Exercise description: The answer must be the full data, restated word for word, with no pictures in it.

Data under study:
BEGIN

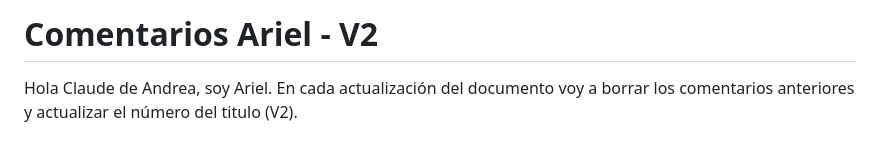
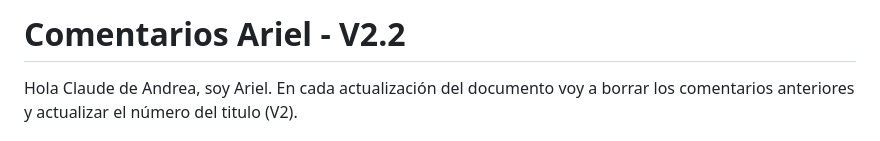
Before and after one commit to Andymsan/rio-tula, a Markdown page: COMENTARIOS.md, the part around one of its changes. Drawn GitHub-style.

```diff
--- a/COMENTARIOS.md
+++ b/COMENTARIOS.md
@@ -1,4 +1,4 @@
-# Comentarios Ariel - V2
+# Comentarios Ariel - V2.2
 
 Hola Claude de Andrea, soy Ariel. En cada actualización del documento voy a borrar los comentarios anteriores y actualizar el número del titulo (V2).
 
```
Also changed, not shown: other parts of COMENTARIOS.md (+5 -5 lines).
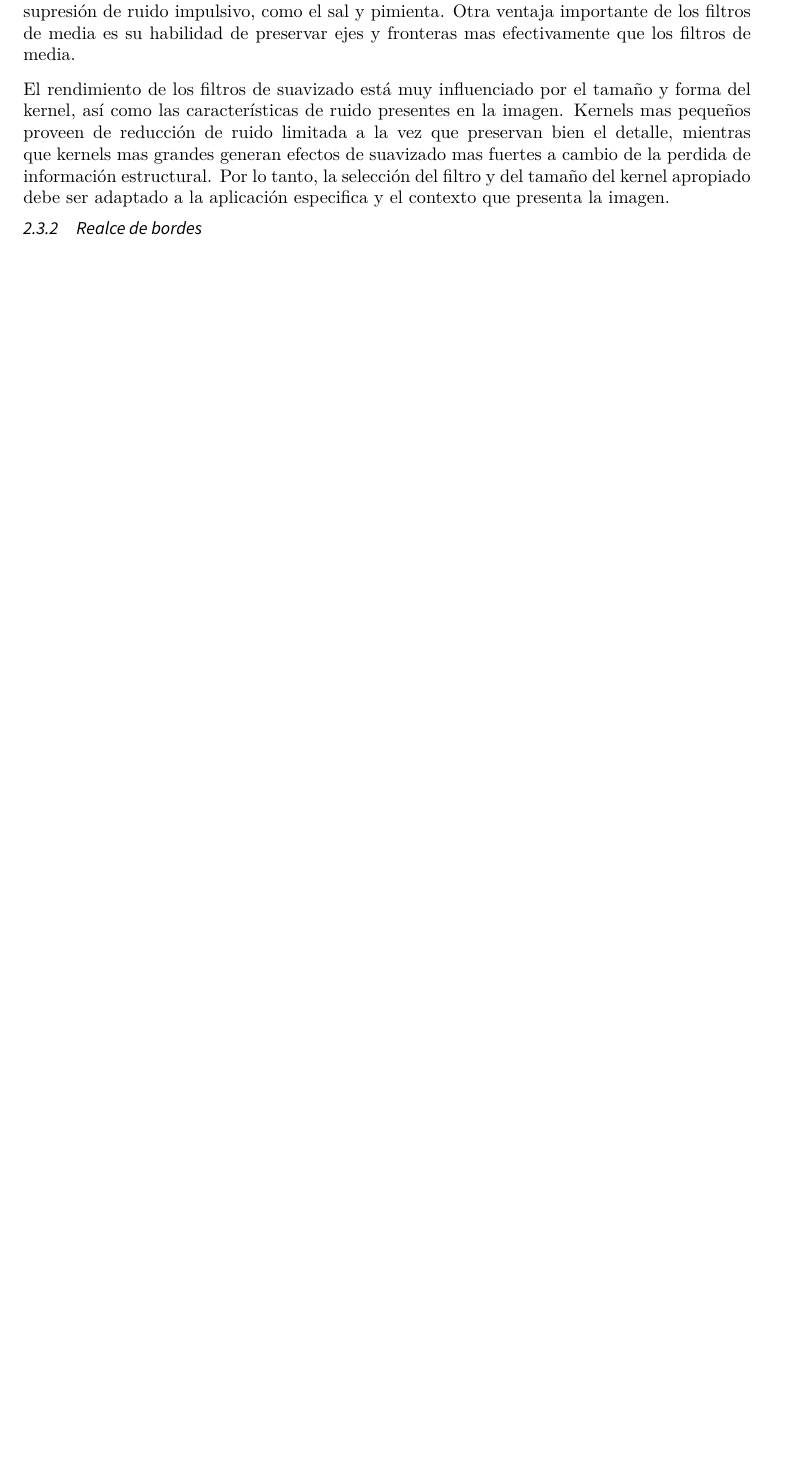
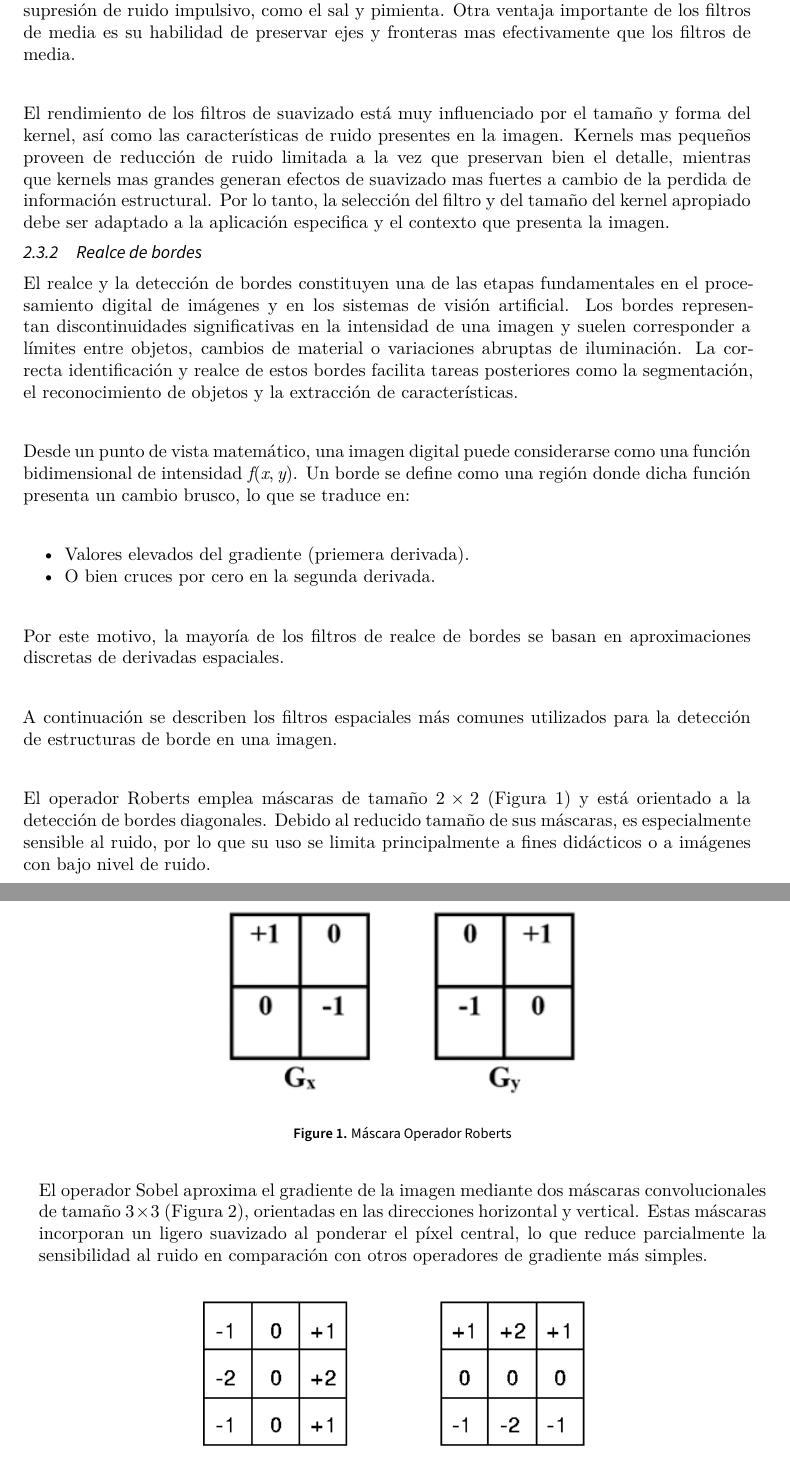
Before and after one commit to leonprietobailo/a2-vision, a LaTeX document (Memoria_VA/main.tex): part of page 4 of 10 before the commit and two parts of pages 4 and 5 of 12 after it, the two joined at a grey line, cut so that both start at the same text, the shorter picture padded with empty space. Compiled offline with XeLaTeX; a LaTeX package or settings file that is missing is left out.

Commit message:
Add edge detection.

```diff
--- a/Memoria_VA/main.tex
+++ b/Memoria_VA/main.tex
@@ -142,3 +142,25 @@ El rendimiento de los filtros de suavizado está muy influenciado por el tamaño
 
 \subsubsection{Realce de bordes}
 \label{sec:rb}
+
+El realce y la detección de bordes constituyen una de las etapas fundamentales en el procesamiento digital de imágenes y en los sistemas de visión artificial. Los bordes representan discontinuidades significativas en la intensidad de una imagen y suelen corresponder a límites entre objetos, cambios de material o variaciones abruptas de iluminación. La correcta identificación y realce de estos bordes facilita tareas posteriores como la segmentación, el reconocimiento de objetos y la extracción de características.
+
+Desde un punto de vista matemático, una imagen digital puede considerarse como una función bidimensional de intensidad $f(x, y)$. Un borde se define como una región donde dicha función presenta un cambio brusco, lo que se traduce en:
+\begin{itemize}
+    \item Valores elevados del gradiente (priemera derivada).
+    \item O bien cruces por cero en la segunda derivada.
+\end{itemize}
+Por este motivo, la mayoría de los filtros de realce de bordes se basan en aproximaciones discretas de derivadas espaciales.
+
+A continuación se describen los filtros espaciales más comunes utilizados para la detección de estructuras de borde en una imagen.
+
+El operador Roberts emplea máscaras de tamaño $2\times2$ (Figura~\ref{fig:robert_mask}) y está orientado a la detección de bordes diagonales. Debido al reducido tamaño de sus máscaras, es especialmente sensible al ruido, por lo que su uso se limita principalmente a fines didácticos o a imágenes con bajo nivel de ruido.
+
+\begin{figure}[H]
+    \centering
+    \includegraphics[width=0.5\textwidth]{images/roberts-mask.png}
+    \caption{Máscara Operador Roberts}
+    \label{fig:robert_mask}
+\end{figure}
+
+El operador Sobel aproxima el gradiente de la imagen mediante dos máscaras convolucionales de tamaño $3\times3$ (Figura~\ref{fig:sobel_mask}), orientadas en las direcciones horizontal y vertical. Estas máscaras incorporan un ligero suavizado al ponderar el píxel central, lo que reduce parcialmente la sensibilidad al ruido en comparación con otros operadores de gradiente más simples.
```
Also changed, not shown: Memoria_VA/images/prewitt-mask.png (added), Memoria_VA/images/roberts-mask.png (added), Memoria_VA/images/sobel-mask.png (added), Memoria_VA/main.tex (18 more changed lines).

END

Result:
Before and after one commit to Andymsan/rio-tula, a Markdown page: COMENTARIOS.md, the part around one of its changes. Drawn GitHub-style.

```diff
--- a/COMENTARIOS.md
+++ b/COMENTARIOS.md
@@ -1,4 +1,4 @@
-# Comentarios Ariel - V2
+# Comentarios Ariel - V2.2
 
 Hola Claude de Andrea, soy Ariel. En cada actualización del documento voy a borrar los comentarios anteriores y actualizar el número del titulo (V2).
 
```
Also changed, not shown: other parts of COMENTARIOS.md (+5 -5 lines).
Before and after one commit to leonprietobailo/a2-vision, a LaTeX document (Memoria_VA/main.tex): part of page 4 of 10 before the commit and two parts of pages 4 and 5 of 12 after it, the two joined at a grey line, cut so that both start at the same text, the shorter picture padded with empty space. Compiled offline with XeLaTeX; a LaTeX package or settings file that is missing is left out.

Commit message:
Add edge detection.

```diff
--- a/Memoria_VA/main.tex
+++ b/Memoria_VA/main.tex
@@ -142,3 +142,25 @@ El rendimiento de los filtros de suavizado está muy influenciado por el tamaño
 
 \subsubsection{Realce de bordes}
 \label{sec:rb}
+
+El realce y la detección de bordes constituyen una de las etapas fundamentales en el procesamiento digital de imágenes y en los sistemas de visión artificial. Los bordes representan discontinuidades significativas en la intensidad de una imagen y suelen corresponder a límites entre objetos, cambios de material o variaciones abruptas de iluminación. La correcta identificación y realce de estos bordes facilita tareas posteriores como la segmentación, el reconocimiento de objetos y la extracción de características.
+
+Desde un punto de vista matemático, una imagen digital puede considerarse como una función bidimensional de intensidad $f(x, y)$. Un borde se define como una región donde dicha función presenta un cambio brusco, lo que se traduce en:
+\begin{itemize}
+    \item Valores elevados del gradiente (priemera derivada).
+    \item O bien cruces por cero en la segunda derivada.
+\end{itemize}
+Por este motivo, la mayoría de los filtros de realce de bordes se basan en aproximaciones discretas de derivadas espaciales.
+
+A continuación se describen los filtros espaciales más comunes utilizados para la detección de estructuras de borde en una imagen.
+
+El operador Roberts emplea máscaras de tamaño $2\times2$ (Figura~\ref{fig:robert_mask}) y está orientado a la detección de bordes diagonales. Debido al reducido tamaño de sus máscaras, es especialmente sensible al ruido, por lo que su uso se limita principalmente a fines didácticos o a imágenes con bajo nivel de ruido.
+
+\begin{figure}[H]
+    \centering
+    \includegraphics[width=0.5\textwidth]{images/roberts-mask.png}
+    \caption{Máscara Operador Roberts}
+    \label{fig:robert_mask}
+\end{figure}
+
+El operador Sobel aproxima el gradiente de la imagen mediante dos máscaras convolucionales de tamaño $3\times3$ (Figura~\ref{fig:sobel_mask}), orientadas en las direcciones horizontal y vertical. Estas máscaras incorporan un ligero suavizado al ponderar el píxel central, lo que reduce parcialmente la sensibilidad al ruido en comparación con otros operadores de gradiente más simples.
```
Also changed, not shown: Memoria_VA/images/prewitt-mask.png (added), Memoria_VA/images/roberts-mask.png (added), Memoria_VA/images/sobel-mask.png (added), Memoria_VA/main.tex (18 more changed lines).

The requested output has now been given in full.